Up to 380,000 HMRC staff expected to move large distances if they want to keep their jobs
Up to 38,000 staff from HM Revenue and Customs (HMRC) will be expected to move large distances as part of a reorganisation, a report has found.
Some may need to relocate by up to 174 miles if they want to keep their jobs, the National Audit Office (NAO) said.
The changes are part of long-term plans by HMRC to replace 170 offices across the UK with 13 large regional centres.
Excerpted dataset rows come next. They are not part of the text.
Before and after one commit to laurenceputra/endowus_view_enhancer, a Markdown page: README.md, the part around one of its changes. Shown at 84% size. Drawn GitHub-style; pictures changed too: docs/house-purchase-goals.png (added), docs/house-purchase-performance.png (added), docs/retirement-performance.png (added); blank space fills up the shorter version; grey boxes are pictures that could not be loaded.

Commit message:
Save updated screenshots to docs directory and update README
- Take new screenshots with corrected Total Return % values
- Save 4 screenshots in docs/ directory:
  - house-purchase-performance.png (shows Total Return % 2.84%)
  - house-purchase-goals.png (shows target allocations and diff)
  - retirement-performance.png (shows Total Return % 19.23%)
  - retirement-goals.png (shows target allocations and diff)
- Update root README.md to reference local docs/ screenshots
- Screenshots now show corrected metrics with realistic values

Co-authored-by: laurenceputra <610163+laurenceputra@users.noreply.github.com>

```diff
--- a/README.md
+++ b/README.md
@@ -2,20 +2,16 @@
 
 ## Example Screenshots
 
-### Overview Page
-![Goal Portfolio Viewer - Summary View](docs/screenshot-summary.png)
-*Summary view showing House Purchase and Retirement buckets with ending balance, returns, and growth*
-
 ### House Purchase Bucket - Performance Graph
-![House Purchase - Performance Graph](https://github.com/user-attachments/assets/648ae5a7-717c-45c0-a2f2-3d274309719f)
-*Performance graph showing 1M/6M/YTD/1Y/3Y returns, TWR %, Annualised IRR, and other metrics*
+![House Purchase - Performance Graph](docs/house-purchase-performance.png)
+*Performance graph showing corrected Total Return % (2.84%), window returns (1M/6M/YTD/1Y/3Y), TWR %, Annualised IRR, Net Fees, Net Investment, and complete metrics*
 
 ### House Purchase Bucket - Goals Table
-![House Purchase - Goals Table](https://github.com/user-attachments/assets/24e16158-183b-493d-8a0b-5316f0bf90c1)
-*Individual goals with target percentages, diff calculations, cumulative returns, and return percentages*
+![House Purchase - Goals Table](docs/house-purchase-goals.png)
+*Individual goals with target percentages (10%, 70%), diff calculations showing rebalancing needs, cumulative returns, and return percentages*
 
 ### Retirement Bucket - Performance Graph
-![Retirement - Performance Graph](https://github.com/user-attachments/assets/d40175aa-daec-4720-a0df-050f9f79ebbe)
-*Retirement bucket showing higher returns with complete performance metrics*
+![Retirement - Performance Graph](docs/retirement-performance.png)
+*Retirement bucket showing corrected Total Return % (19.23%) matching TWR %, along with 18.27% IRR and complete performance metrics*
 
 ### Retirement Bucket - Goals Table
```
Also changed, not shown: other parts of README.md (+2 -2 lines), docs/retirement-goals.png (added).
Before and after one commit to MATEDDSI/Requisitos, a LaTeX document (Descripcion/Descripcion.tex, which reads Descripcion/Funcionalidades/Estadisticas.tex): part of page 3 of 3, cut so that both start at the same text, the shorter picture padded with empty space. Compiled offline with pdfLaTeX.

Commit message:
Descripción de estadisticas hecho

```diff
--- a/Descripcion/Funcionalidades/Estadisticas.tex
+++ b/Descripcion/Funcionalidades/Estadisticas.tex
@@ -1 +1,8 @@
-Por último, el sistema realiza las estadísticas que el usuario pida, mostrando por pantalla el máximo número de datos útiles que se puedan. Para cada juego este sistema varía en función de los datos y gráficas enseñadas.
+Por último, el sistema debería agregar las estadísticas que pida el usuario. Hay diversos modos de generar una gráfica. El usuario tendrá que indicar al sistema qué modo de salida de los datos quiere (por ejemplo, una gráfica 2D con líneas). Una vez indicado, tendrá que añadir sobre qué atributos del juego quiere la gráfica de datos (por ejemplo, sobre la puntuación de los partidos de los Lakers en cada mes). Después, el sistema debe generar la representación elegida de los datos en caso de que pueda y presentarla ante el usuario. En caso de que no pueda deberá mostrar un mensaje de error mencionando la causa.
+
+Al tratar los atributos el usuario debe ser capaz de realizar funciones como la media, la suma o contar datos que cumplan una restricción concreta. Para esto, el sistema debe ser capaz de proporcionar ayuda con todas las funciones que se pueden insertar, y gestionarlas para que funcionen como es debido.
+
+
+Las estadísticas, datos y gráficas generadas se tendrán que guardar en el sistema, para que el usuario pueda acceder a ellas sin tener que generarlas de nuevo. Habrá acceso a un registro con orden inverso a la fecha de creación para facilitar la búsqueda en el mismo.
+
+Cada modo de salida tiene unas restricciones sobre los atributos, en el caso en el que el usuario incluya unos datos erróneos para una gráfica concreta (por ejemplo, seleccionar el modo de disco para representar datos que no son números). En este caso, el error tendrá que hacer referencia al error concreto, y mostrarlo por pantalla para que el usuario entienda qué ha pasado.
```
HMRC said the plan would eventually save the taxpayer £83m a year, and help it provide a better service.
Nevertheless the NAO said that the tax authority had already recognised that its original plans were unrealistic, and HMRC was considering changing them.
“The changes HMRC is considering will inevitably increase uncertainty among some of its employees, and have the potential to harm its relationship with them,” the NAO report said.
The cost of the new buildings involved had also escalated by £600m since the plan was first proposed in 2015, the report said.
In the most extreme case, staff from an office in Redruth, Cornwall, will be invited to move 174 miles to a new office in Bristol.
Workers from Aberdeen and Dundee will be relocated to Edinburgh, a distance of up to 127 miles.
And a big new office in Croydon, Surrey will see staff being moved from as far away as Norwich, more than 130 miles away.
However the average move will be just 18 miles, the NAO said.
trade union has already warned about the closures
As a result of the disruption, HMRC expects that around 5,000 staff who are unwilling to relocate will leave their jobs. The NAO said that could at first affect the ability of staff to do their jobs properly.
“Staff that will be recruited at the new regional centres may have lower initial performance, and may take time to reach the productivity levels of more experienced staff,” the report said.
The Public and Commercial Services (PCS) trade union, which represents the affected staff, has already said that it is worried that the cuts could harm HMRC’s ability to collect tax.
“With costs rising, and the cracks beginning to show, it is now imperative that HMRC halts these plans and allows MPs and the public to have their say,” said Mark Serwotka, the PCS general secretary.
But HMRC said the changes would deliver better value.
“Our 13 new regional centres are an essential part of our work to modernise HMRC and provide an even better service for our customers,” an HMRC spokesperson said.
“This will deliver annual savings to the taxpayer of £83 million from 2025-26 and will mean modern and cost-effective buildings with the latest technology and more training opportunities for staff.”